Print the entries exactly as they appear, and omit any images.

▶ [DATASET ENTRIES]:

[Start of section]

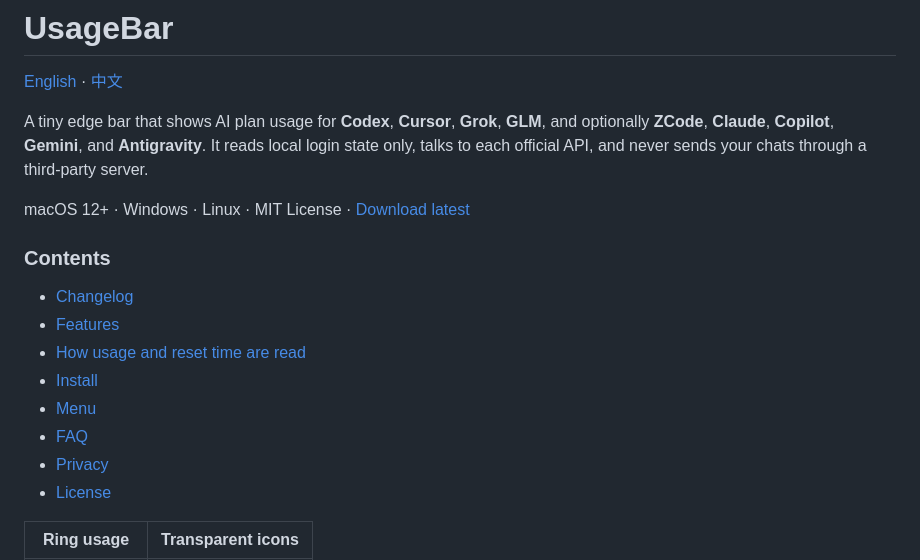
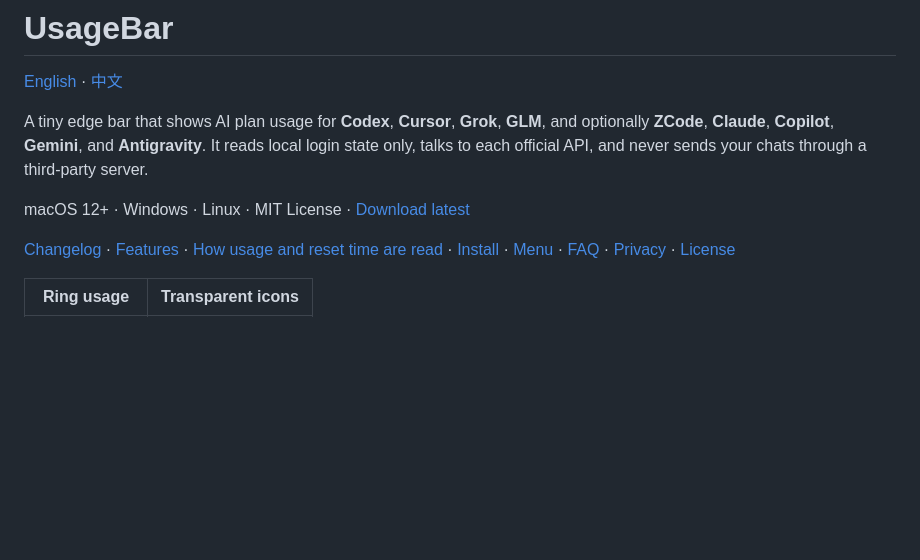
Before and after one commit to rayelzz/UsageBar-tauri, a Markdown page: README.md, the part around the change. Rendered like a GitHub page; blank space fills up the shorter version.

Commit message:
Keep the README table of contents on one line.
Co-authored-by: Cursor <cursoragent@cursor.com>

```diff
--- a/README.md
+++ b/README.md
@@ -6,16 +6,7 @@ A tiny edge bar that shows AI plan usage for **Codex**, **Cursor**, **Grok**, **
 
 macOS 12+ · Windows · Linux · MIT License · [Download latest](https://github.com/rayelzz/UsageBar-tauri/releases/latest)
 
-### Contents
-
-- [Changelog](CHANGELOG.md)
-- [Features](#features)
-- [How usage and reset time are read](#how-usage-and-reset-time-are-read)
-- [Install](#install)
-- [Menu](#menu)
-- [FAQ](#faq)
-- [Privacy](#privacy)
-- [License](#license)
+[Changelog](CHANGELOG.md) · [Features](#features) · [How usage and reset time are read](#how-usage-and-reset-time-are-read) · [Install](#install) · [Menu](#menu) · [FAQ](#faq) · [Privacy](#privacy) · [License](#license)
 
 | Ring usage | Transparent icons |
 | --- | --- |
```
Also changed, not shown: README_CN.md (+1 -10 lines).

[End of section]

▶ [WRITTEN ANSWER]:
Before and after one commit to rayelzz/UsageBar-tauri, a Markdown page: README.md, the part around the change. Rendered like a GitHub page; blank space fills up the shorter version.

Commit message:
Keep the README table of contents on one line.
Co-authored-by: Cursor <cursoragent@cursor.com>

```diff
--- a/README.md
+++ b/README.md
@@ -6,16 +6,7 @@ A tiny edge bar that shows AI plan usage for **Codex**, **Cursor**, **Grok**, **
 
 macOS 12+ · Windows · Linux · MIT License · [Download latest](https://github.com/rayelzz/UsageBar-tauri/releases/latest)
 
-### Contents
-
-- [Changelog](CHANGELOG.md)
-- [Features](#features)
-- [How usage and reset time are read](#how-usage-and-reset-time-are-read)
-- [Install](#install)
-- [Menu](#menu)
-- [FAQ](#faq)
-- [Privacy](#privacy)
-- [License](#license)
+[Changelog](CHANGELOG.md) · [Features](#features) · [How usage and reset time are read](#how-usage-and-reset-time-are-read) · [Install](#install) · [Menu](#menu) · [FAQ](#faq) · [Privacy](#privacy) · [License](#license)
 
 | Ring usage | Transparent icons |
 | --- | --- |
```
Also changed, not shown: README_CN.md (+1 -10 lines).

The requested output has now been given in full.